## [What the task requires]
Your task is to filter the entries and copy every line containing the string "Bank".

____ Records to use

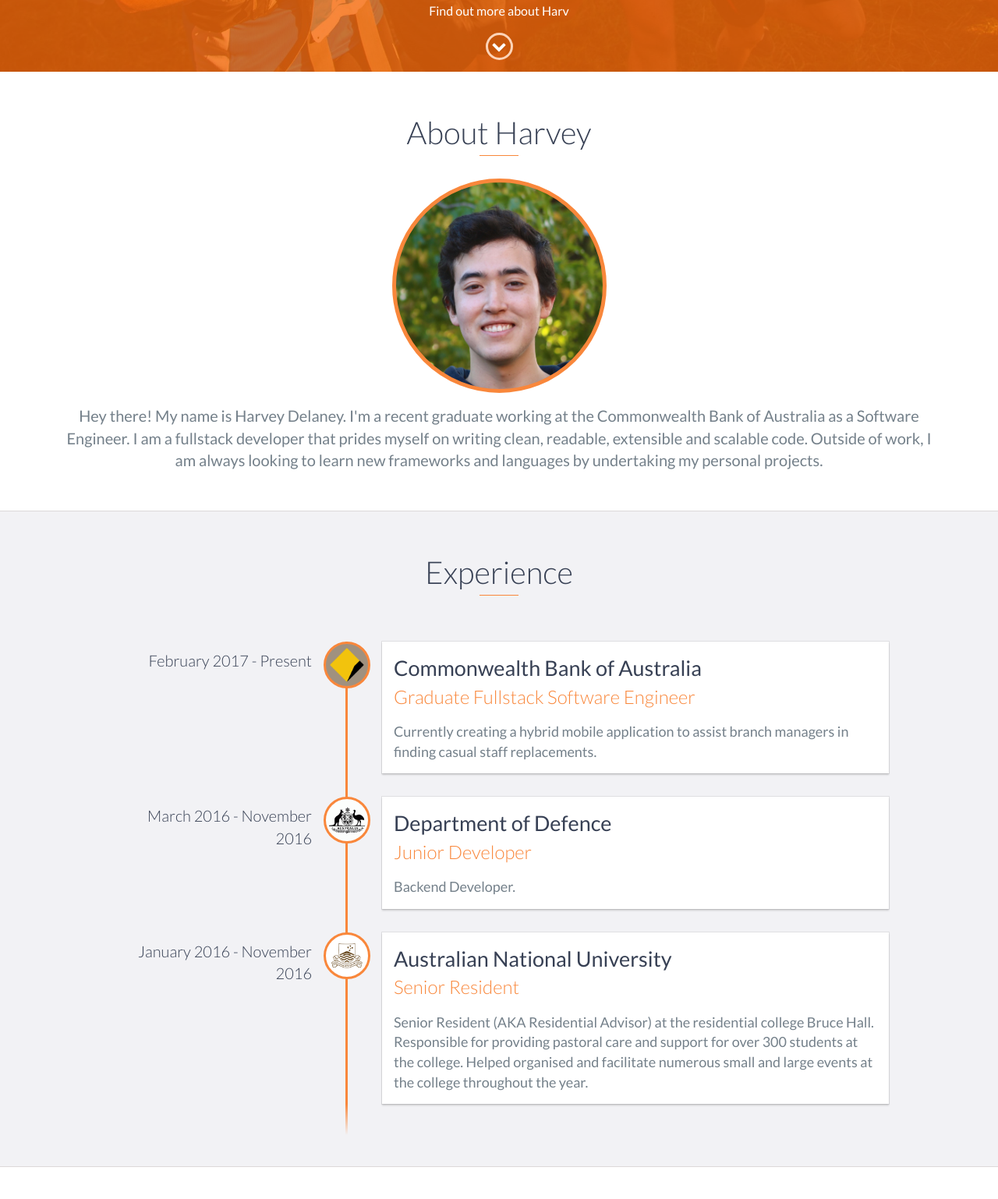
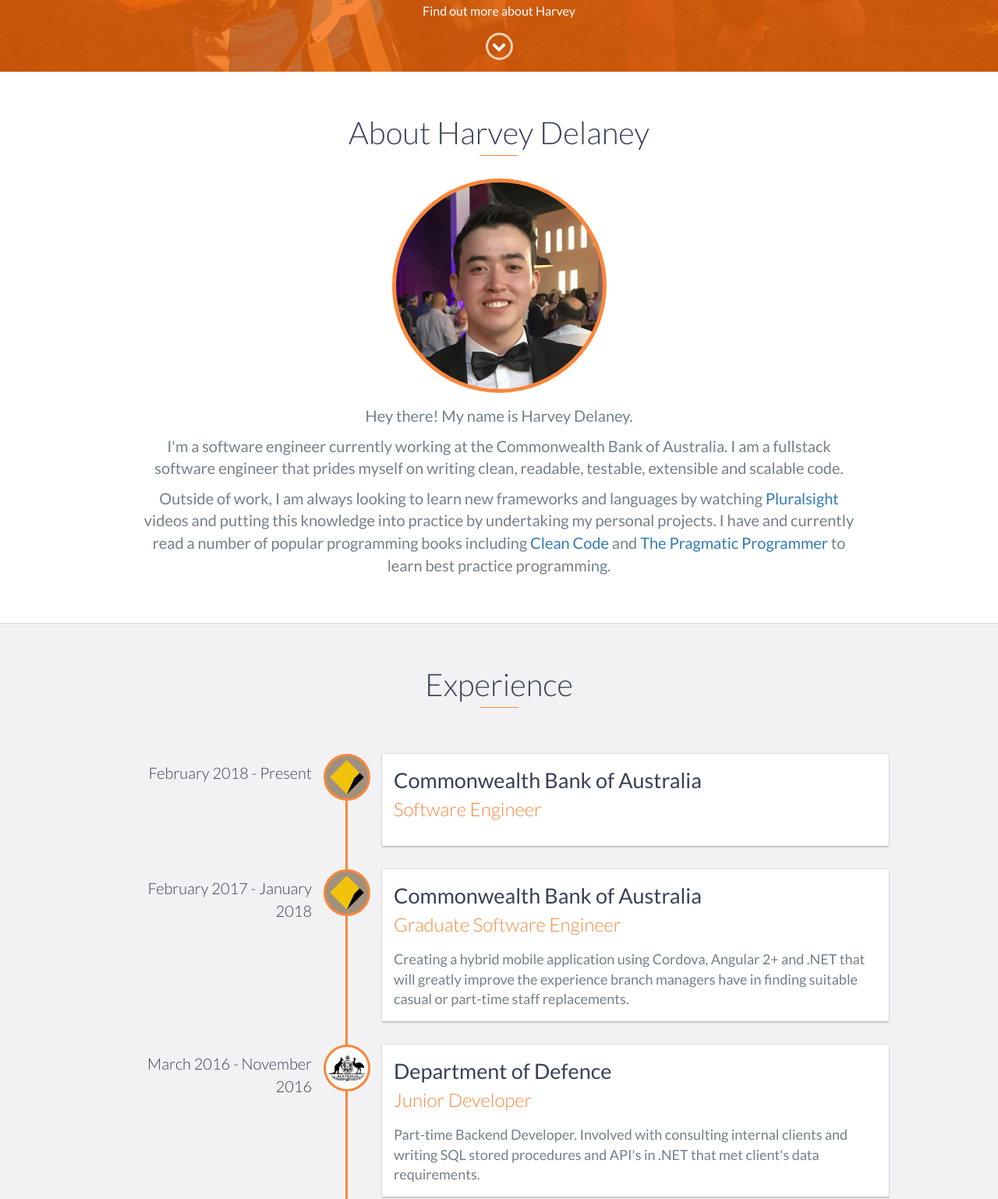
Before and after one commit to HarveyD/harvey-portfolio, a website: page index.html in a window 1280 px wide. Shown: the part 708-2246 px from the top of the page at 78% size. Drawn offline with nearby package versions, Linux system fonts and the light colour scheme; files that its build step writes are made by us from their sources.

Commit message:
updated pictures, added new role, added more description, updated reddit-sa picture, added alt tags on images

```diff
--- a/index.html
+++ b/index.html
@@ -2,7 +2,7 @@
 <html class="no-js" lang="en">
 
   <head>
-  <title> Harvey's Portfolio </title>
+    <title> Harvey Delaney's Portfolio </title>
 
     <!-- Meta Tags -->
     <meta charset="utf-8">
@@ -38,22 +38,22 @@
       </div>
       <ul id="menu" class="shadow">
         <li>
-        <a href="#about">About</a>
+          <a href="#about"> About </a>
         </li>
         <li>
-        <a href="#experience">Experience</a>
+          <a href="#experience"> Experience </a>
         </li>
         <li>
-        <a href="#education">Education</a>
+          <a href="#education"> Education </a>
         </li>
         <li>
-        <a href="#projects">Projects</a>
+          <a href="#projects"> Projects </a>
         </li>
         <li>
-        <a href="#skills">Skills</a>
+          <a href="#skills"> Skills </a>
         </li>
         <li>
-        <a href="#contact">Contact</a>
+          <a href="#contact"> Contact </a>
         </li>
       </ul>
     </header>
@@ -72,7 +72,7 @@
       <div id="lead-overlay"></div>
 
       <div id="lead-down">
-      <p> Find out more about Harv </p>
+        <p> Find out more about Harvey </p>
         <span>
           <i class="fa fa-chevron-down" aria-hidden="true"></i>
         </span>
@@ -84,13 +84,23 @@
     <!-- ABOUT -->
     <div id="about">
       <div class="container">
-      <h2 class="heading"> About Harvey </h2>
-      <div class="img-harvey"></div>
-      <div class="col-md-12">
+        <h2 class="heading"> About Harvey Delaney </h2>
+        <div title="Photo of Harvey Delaney" class="img-harvey"></div>
+        <div class="description">
           <p>
-          Hey there! My name is Harvey Delaney. I'm a recent graduate working at the Commonwealth Bank of Australia as a Software Engineer. I am a fullstack developer that
-          prides myself on writing clean, readable, extensible and scalable code. Outside of work, I am always looking to
-          learn new frameworks and languages by undertaking my personal projects.
+            Hey there! My name is Harvey Delaney.
+          </p>
+          <p>
+            I'm a software engineer currently working at the Commonwealth Bank of Australia.
+            I am a fullstack software engineer that prides myself on writing clean, readable, testable, extensible and scalable code.
+          </p>
+          <p>
+            Outside of work, I am always looking to learn new frameworks and languages by watching
+            <a href="https://www.pluralsight.com/" target="_blank"> Pluralsight </a> videos and putting this knowledge into practice by undertaking my personal projects.
+            I have and currently read a number of popular programming books including
+            <a href="https://www.amazon.com.au/Clean-Code-Robert-C-Martin/dp/0132350882" target="_blank"> Clean Code </a> and
+            <a href="https://www.amazon.com/Pragmatic-Programmer-Journeyman-Master-ebook/dp/B003GCTQAE" target="_blank"> The Pragmatic Programmer </a>
+            to learn best practice programming.
           </p>
         </div>
       </div>
@@ -101,21 +111,26 @@
     <div id="experience" class="background-alt">
       <h2 class="heading">Experience</h2>
       <div id="experience-timeline">
-      <div data-style="cba" data-date="February 2017 - Present">
+        <div data-style="cba" data-date="February 2018 - Present">
             <h3>Commonwealth Bank of Australia</h3>
-        <h4> Graduate Fullstack Software Engineer</h4>
-        <p> Currently creating a hybrid mobile application to assist branch managers in finding casual staff replacements. </p>
+            <h4> Software Engineer</h4>
+          </div>
+
+        <div data-style="cba" data-date="February 2017 - January 2018">
+          <h3> Commonwealth Bank of Australia </h3>
+          <h4> Graduate Software Engineer</h4>
+          <p> Creating a hybrid mobile application using Cordova, Angular 2+ and .NET that will greatly improve the experience branch managers have in finding suitable casual or part-time staff replacements. </p>
         </div>
 
         <div data-style="dod" data-date="March 2016 - November 2016">
-        <h3>Department of Defence</h3>
-        <h4>Junior Developer</h4>
-        <p> Backend Developer. </p>
+          <h3> Department of Defence </h3>
+          <h4> Junior Developer </h4>
+          <p> Part-time Backend Developer. Involved with consulting internal clients and writing SQL stored procedures and API's in .NET that met client's data requirements. </p>
         </div>
 
         <div data-style="anu" data-date="January 2016 - November 2016">
-        <h3>Australian National University</h3>
-        <h4>Senior Resident</h4>
+          <h3> Australian National University </h3>
+          <h4> Senior Resident </h4>
           <p>
             Senior Resident (AKA Residential Advisor) at the residential college Bruce Hall. Responsible for providing pastoral care
             and support for over 300 students at the college. Helped organised and facilitate numerous small and large events
@@ -128,10 +143,10 @@
 
     <!-- EDUCATION -->
     <div id="education">
-    <h2 class="heading">Education</h2>
+      <h2 class="heading"> Education </h2>
       <div class="education-block">
         <h3> Australian National University</h3>
-      <span class="education-date">2013 - 2016</span>
+        <span class="education-date"> 2013 - 2016 </span>
         <h4> Bachelor of Software Engineering (Honours)</h4>
         <p> Undertook a four year Software Engineering degree accredited by Engineers Australia. </p>
       </div>
@@ -193,7 +208,7 @@
         </div>
       </div>
       <hr>
-    <h2> Or Contact Me </h2>
+      <h2> Or Contact Harvey </h2>
       <div id="contact-form">
         <form method="POST" action="https://formspree.io/harvey@harveydelaney.com">
           <input type="hidden" name="_subject" value="Contact request from personal website" />
--- a/js/scripts.js
+++ b/js/scripts.js
@@ -158,7 +158,7 @@
                     </div> \
                     <a href="' + project.url + '"> \
                         <div class="img-wrap"> \
-                            <img class="proj-image" src="images/' + project.img +'"/> \
+                            <img class="proj-image" src="images/' + project.img +'" alt="Harvey Delaney\'s ' + project.title + ' Project"/> \
                             <div class="proj-description"> \
                                 <div class="text-container"> \
                                     <h1>' + project.title + '\
--- a/scss/styles.scss
+++ b/scss/styles.scss
@@ -435,12 +435,27 @@
         color: $text;
         margin: 0;
 		}
+
+		.description {
+			p {
+				padding-bottom: 1rem;
+			}
+
+			display: flex;
+			justify-content: center;
+			align-items: center;
+			flex-direction: column;
+			width: 100%;
+
+			padding-left: 10%;
+			padding-right: 10%;
+		}
 }
 
 .img-harvey {
     width: 275px;
     height: 275px;
-    background-image: url('../images/harvey.jpg');
+    background-image: url('../images/harvey.png');
     background-size: cover;
     display: block;
     margin-left: auto;
@@ -991,14 +1006,18 @@
 
     #about {
 			.img-harvey{
-            height: 184px;
-            width: 184px;
+					height: 20rem;
+					width: 20rem;
 			}
+
+			.description {
+				p {
 					text-align: center;
+					font-size: 20px;
+				}
 
-        p {
-            text-align: left;
-            font-size: 20px;
+				padding-left: 0;
+				padding-right: 0;
 			}
     }
 
```
Also changed, not shown: css/styles.css, dist/index.html, favicon.ico, images/harvey.jpg (deleted), images/harvey.png (added), images/reddit-sa.png, js/scripts.min.js, 1 other file. Lines whose indentation alone changed are shown as unchanged.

________

## [Task answer]
-          Hey there! My name is Harvey Delaney. I'm a recent graduate working at the Commonwealth Bank of Australia as a Software Engineer. I am a fullstack developer that
+            I'm a software engineer currently working at the Commonwealth Bank of Australia.
             <h3>Commonwealth Bank of Australia</h3>
+          <h3> Commonwealth Bank of Australia </h3>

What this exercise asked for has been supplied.